A picture of a smart phone with social media apps on the screen
Social media, and in this case Snapchat, can be used by predators to lure young teens into giving up compromising pictures and videos.

Take a look at anyone’s dating profile online and chances are you’ll find that most people aren’t as honest about themselves as they’d like you to believe. Whether it’s make up, lighting and angles used to make them look 20 years younger (and 20 Lbs lighter), or simple a profile pic from a couple of decades ago, people tend to misrepresent themselves on social media. 

And when you include the use of filters to erase lines, add interesting features, or even change your face entirely, there are very few people who look anything like themselves online these days. Now consider how many people change their ages, alter their names, or misrepresent themselves in an effort to appear more attractive, or more interesting that they think they are. Essentially, no one is who they say they are online. 

It doesn’t seem to matter until we get to the issue of motivation.

If you show up for a date and you look 20 years older than your picture, the person waiting at the restaurant might be irritated. Or disappointed. But you haven’t broken any laws or put anyone in jeopardy. However, when you pretend to be someone else online so that you can take advantage of someone, or coerce them into breaking the law, it’s a whole different kettle of fish. 

Which is why 22-year-old Martez Hurst is in so much trouble. One of his victims, a young girl in Missouri, told an employee of her school district that a guy she’d met online had, after befriending her and gaining her trust, asked her for naked pictures of herself. She’d eventually complied, but then things got ugly. Once he had the pictures he demanded sexually explicit videos of her. And when she refused he threatened to expose the naked pictures she had sent him. 

Hurst admitted that he planned to sell the videos as child porn.

The school employee reached out to the local police in their area, and it didn’t take long to track Hurst back to his home in the Detroit area. Once confronted by the police, Hurst admitted to using a fake name and false pictures to create an online alias and use it to make contact with teen girls. He also admitted to pulling the same scam via social media on 20 other victims around the country.

According to the Johnson County District Attorney Steve Howe from Missouri, this is something officers are seeing more of these days. “Individuals float around on the internet (social media) looking for minors to try to coerce them to get pictures of them, and then blackmail them into getting additional pictures or videos that they can continue to use.”

Defending against child sexual abuse is very serious!

Sexual abuse of children takes many forms, but child pornography is taken very seriously.

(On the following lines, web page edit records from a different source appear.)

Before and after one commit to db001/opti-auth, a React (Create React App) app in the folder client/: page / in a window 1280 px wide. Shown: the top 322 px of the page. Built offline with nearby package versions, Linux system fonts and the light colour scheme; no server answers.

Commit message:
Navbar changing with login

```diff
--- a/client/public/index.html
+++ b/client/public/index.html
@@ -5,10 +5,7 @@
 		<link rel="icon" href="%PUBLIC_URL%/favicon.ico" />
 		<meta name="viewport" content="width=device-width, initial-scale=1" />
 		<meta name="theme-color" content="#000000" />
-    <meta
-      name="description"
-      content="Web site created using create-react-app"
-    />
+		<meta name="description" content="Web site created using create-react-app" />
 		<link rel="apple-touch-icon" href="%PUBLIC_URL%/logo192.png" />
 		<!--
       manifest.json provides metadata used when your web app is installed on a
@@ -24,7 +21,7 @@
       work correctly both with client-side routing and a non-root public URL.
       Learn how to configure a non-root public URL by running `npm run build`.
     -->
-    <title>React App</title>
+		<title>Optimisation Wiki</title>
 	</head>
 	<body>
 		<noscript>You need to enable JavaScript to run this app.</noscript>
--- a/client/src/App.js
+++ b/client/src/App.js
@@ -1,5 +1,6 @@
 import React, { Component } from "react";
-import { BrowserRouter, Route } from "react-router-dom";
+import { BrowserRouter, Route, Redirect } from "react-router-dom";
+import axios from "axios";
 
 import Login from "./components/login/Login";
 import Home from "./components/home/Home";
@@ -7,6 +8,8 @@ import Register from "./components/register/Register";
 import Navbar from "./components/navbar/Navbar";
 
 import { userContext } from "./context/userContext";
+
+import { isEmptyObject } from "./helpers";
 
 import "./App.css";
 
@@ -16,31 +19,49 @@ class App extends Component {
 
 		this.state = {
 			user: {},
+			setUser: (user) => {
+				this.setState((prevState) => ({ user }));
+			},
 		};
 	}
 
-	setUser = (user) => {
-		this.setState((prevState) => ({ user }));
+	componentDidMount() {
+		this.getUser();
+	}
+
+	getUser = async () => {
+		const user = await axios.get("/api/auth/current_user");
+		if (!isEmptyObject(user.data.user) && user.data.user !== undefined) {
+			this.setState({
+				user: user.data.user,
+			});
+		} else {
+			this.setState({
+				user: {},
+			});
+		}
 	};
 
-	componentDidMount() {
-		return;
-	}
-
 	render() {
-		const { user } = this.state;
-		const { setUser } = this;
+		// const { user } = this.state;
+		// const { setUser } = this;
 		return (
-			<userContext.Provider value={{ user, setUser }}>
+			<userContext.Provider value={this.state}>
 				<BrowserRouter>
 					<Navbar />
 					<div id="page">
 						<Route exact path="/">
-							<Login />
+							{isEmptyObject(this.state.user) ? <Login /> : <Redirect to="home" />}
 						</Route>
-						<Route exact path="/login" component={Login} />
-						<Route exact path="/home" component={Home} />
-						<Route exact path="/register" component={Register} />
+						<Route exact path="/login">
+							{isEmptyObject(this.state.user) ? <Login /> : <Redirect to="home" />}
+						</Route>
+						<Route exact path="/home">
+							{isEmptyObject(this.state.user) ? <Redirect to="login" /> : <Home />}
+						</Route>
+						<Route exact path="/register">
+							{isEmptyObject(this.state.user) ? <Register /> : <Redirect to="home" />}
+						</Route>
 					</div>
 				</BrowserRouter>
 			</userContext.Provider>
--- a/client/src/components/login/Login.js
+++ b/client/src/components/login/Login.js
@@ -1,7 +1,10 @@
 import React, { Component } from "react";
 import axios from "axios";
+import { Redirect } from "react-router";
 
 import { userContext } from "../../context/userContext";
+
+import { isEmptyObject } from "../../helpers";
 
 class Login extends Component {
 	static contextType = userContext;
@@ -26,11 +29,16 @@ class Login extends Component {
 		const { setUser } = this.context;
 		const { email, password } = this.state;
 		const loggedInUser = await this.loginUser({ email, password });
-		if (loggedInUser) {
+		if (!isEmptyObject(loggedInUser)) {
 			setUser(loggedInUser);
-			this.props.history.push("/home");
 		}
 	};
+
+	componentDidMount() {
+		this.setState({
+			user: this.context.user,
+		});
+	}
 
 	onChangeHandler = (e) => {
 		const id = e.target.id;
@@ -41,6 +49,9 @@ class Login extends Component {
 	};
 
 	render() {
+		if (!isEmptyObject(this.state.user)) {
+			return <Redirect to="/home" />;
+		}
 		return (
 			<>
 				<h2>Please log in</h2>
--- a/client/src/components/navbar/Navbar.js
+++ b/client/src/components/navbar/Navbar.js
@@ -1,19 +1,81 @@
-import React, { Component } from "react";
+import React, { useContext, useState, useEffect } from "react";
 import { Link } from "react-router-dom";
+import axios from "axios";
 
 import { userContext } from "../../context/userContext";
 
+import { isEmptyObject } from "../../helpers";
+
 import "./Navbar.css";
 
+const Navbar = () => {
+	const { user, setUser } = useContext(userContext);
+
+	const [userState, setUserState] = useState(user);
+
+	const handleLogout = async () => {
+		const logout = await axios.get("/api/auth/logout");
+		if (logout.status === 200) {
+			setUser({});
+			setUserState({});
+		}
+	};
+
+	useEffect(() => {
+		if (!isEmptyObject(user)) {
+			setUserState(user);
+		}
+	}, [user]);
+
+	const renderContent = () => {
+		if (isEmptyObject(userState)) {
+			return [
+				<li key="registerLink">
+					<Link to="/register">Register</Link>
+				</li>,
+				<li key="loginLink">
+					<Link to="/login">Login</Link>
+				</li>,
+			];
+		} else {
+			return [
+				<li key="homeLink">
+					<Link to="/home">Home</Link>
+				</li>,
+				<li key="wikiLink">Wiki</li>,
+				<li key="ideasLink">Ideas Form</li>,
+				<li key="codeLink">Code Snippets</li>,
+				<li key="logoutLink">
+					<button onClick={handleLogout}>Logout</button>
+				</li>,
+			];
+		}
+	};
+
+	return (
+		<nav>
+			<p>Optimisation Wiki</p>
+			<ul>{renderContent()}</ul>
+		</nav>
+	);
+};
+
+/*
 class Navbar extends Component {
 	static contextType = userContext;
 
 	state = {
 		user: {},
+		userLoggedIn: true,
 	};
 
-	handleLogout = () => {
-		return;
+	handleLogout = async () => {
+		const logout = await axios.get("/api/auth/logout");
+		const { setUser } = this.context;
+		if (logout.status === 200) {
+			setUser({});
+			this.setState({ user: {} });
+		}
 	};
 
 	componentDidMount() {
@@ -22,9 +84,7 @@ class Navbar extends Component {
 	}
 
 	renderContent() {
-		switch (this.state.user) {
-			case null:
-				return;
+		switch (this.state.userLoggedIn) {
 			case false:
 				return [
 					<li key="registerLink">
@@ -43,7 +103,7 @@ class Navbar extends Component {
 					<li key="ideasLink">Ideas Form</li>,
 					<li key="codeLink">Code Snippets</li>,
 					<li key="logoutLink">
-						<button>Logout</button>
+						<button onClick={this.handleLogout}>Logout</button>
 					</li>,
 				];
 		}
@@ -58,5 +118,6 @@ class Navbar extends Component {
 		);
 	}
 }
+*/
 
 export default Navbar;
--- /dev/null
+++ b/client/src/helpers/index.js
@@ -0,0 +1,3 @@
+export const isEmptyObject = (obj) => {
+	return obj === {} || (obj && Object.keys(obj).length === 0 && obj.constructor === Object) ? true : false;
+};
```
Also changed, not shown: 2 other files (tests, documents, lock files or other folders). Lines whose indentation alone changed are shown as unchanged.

If you or a loved one have been accused of coercing a teen into giving you sexually explicit pictures or videos of themselves, you are going to be in a lot of trouble. And that’s where we come in. At The Kronzek Firm, we’ve helped a lot of people fight child sexual abuse charges and win.

Don’t wait and hope these allegations will go away on their own – because they won’t. Instead, be proactive and call us at 866 766 5245. The sooner we get involved, the sooner we can start protecting your rights and helping you build a strong defense against claims of child abuse and sexual assault. Our skilled aggressive defense attorneys are available 24/7 to help.